When, and in what circumstances, a third party can access clinical trial data submitted to the European Medicines Agency (EMA) once a product has been authorized continues to be a hot topic in the European Union (EU). The EMA has stated that one of its key goals is the publication of clinical trial data once the decision-making process is complete. This is because, it is said, it is important to establish trust and confidence in the regulatory system so the public has a better understanding of the regulatory decision-making process.
The EMA’s position has received the support of academic researchers and patient groups. There appears to be a perception that companies have, in the past, hidden “unhelpful” data and have not been pro-active in publishing negative results, so that many believe companies cannot be trusted to independently release data about their products...
Modern drug development faces increased pressures to generate data to make timely go/no-go decisions throughout the development cycle – from discovery to filing. In the clinical development space, typical clinical studies seek to generate data in well-defined patient populations. For instance, oncology therapies are tested by tumor type, which is classically seen as the major source of patient variability. Enroll a set number of ovarian cancer patients, give them a defined chemotherapy regimen, and measure the outcome. But in the era of precision medicine, there is increasing evidence of genetic and/or immunologic drivers of disease that may be independent of the tumor type. But subdividing the patient populations decreases the pool of patients in which to test new therapeutics. This combination of modern decision-making pressures, alongside more niche patient populations, obligates new ways to test these therapies. Enter: the master protocol.
Classic protocol feasibility is conducted in several steps that can often take weeks or months before we can truly understand evidence of our capability to recruit patients for a clinical trial. These steps often include feasibility questionnaires, phone screens with potential principal investigators (PIs), pre-study site visits (PSSVs), and patient chart reviews. The initial identification of patients to support enrollment can often be depicted in a “funnel” as shown below...

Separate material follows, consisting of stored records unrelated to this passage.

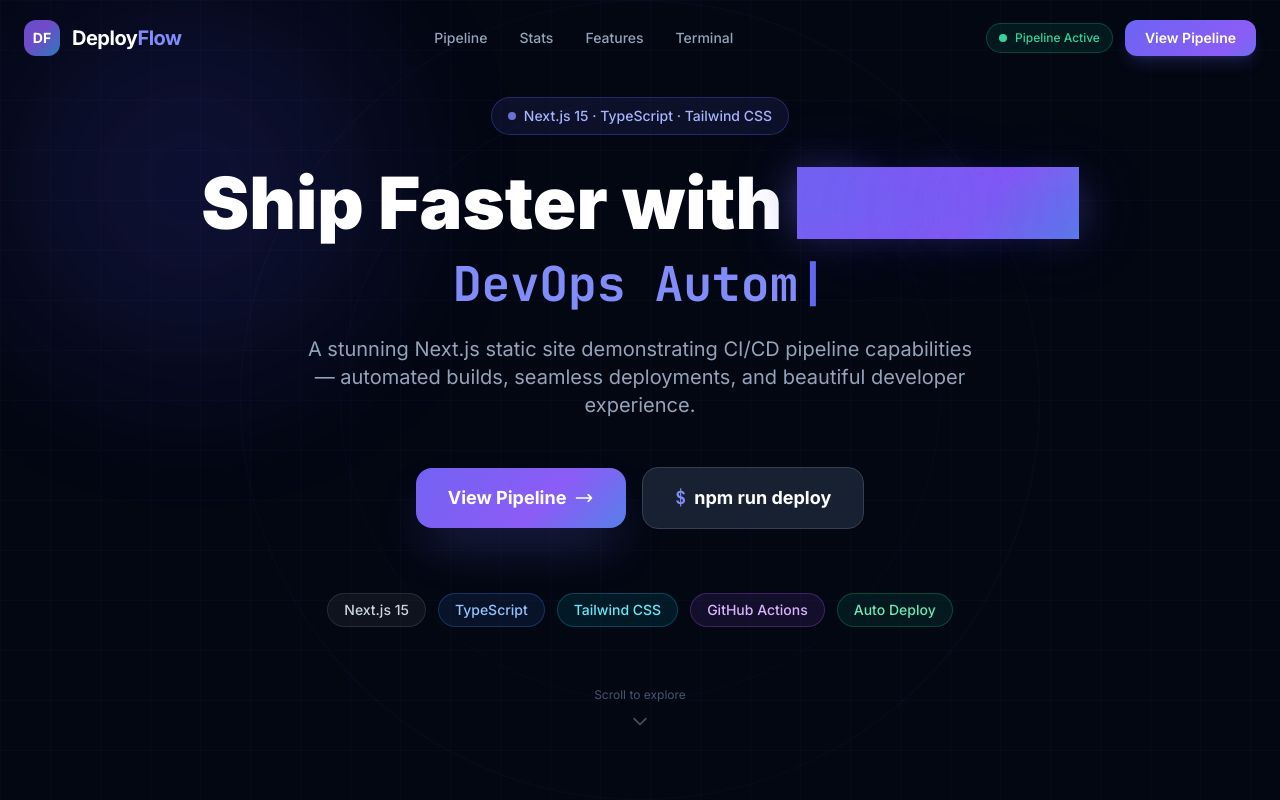
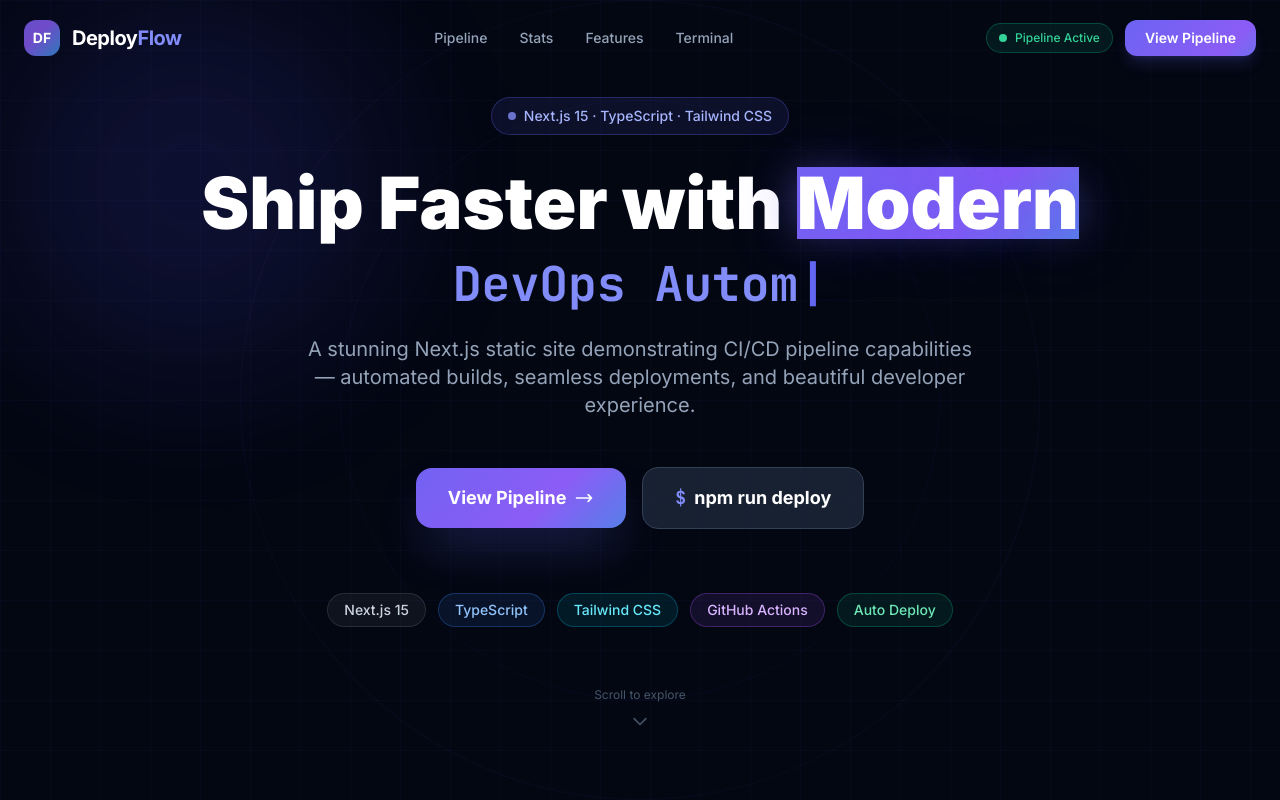
Before and after one commit to Shiva6025/CICD, a Next.js app: page / in a window 1280 px wide. Shown: the top 800 px of the page. Built offline with nearby package versions, Linux system fonts and the light colour scheme.

Commit message:
Update HeroSection.tsx

```diff
--- a/src/components/HeroSection.tsx
+++ b/src/components/HeroSection.tsx
@@ -52,7 +52,7 @@ export default function HeroSection() {
         {/* Main heading */}
         <h1 className="text-5xl md:text-7xl font-black text-white mb-6 leading-tight">
           Ship Faster with{" "}
-          <span className="bg-clip-text text-transparent gradient-bg inline-block glow-text">
+          <span className="bg-clip-text text-white gradient-bg inline-block glow-text">
             Modern
           </span>
           <br />
```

First of all, learning to “avoid choosing the wrong CRO” is neither science nor an art. There is no right or wrong. Over the years, I have selected many CROs – small to large – using various outsourcing strategies, and I’ve supported many biotech companies in their outsourcing strategy. What I’ve discovered is that choosing the wrong CRO mostly depends on the sponsor, and their outsourcing strategy and oversight.
Outsourcing poses a unique challenge to any organization and the challenges are multi-faceted. Traditionally many companies choose CROs based on...
PHOTO CREDIT: Rob Nguyen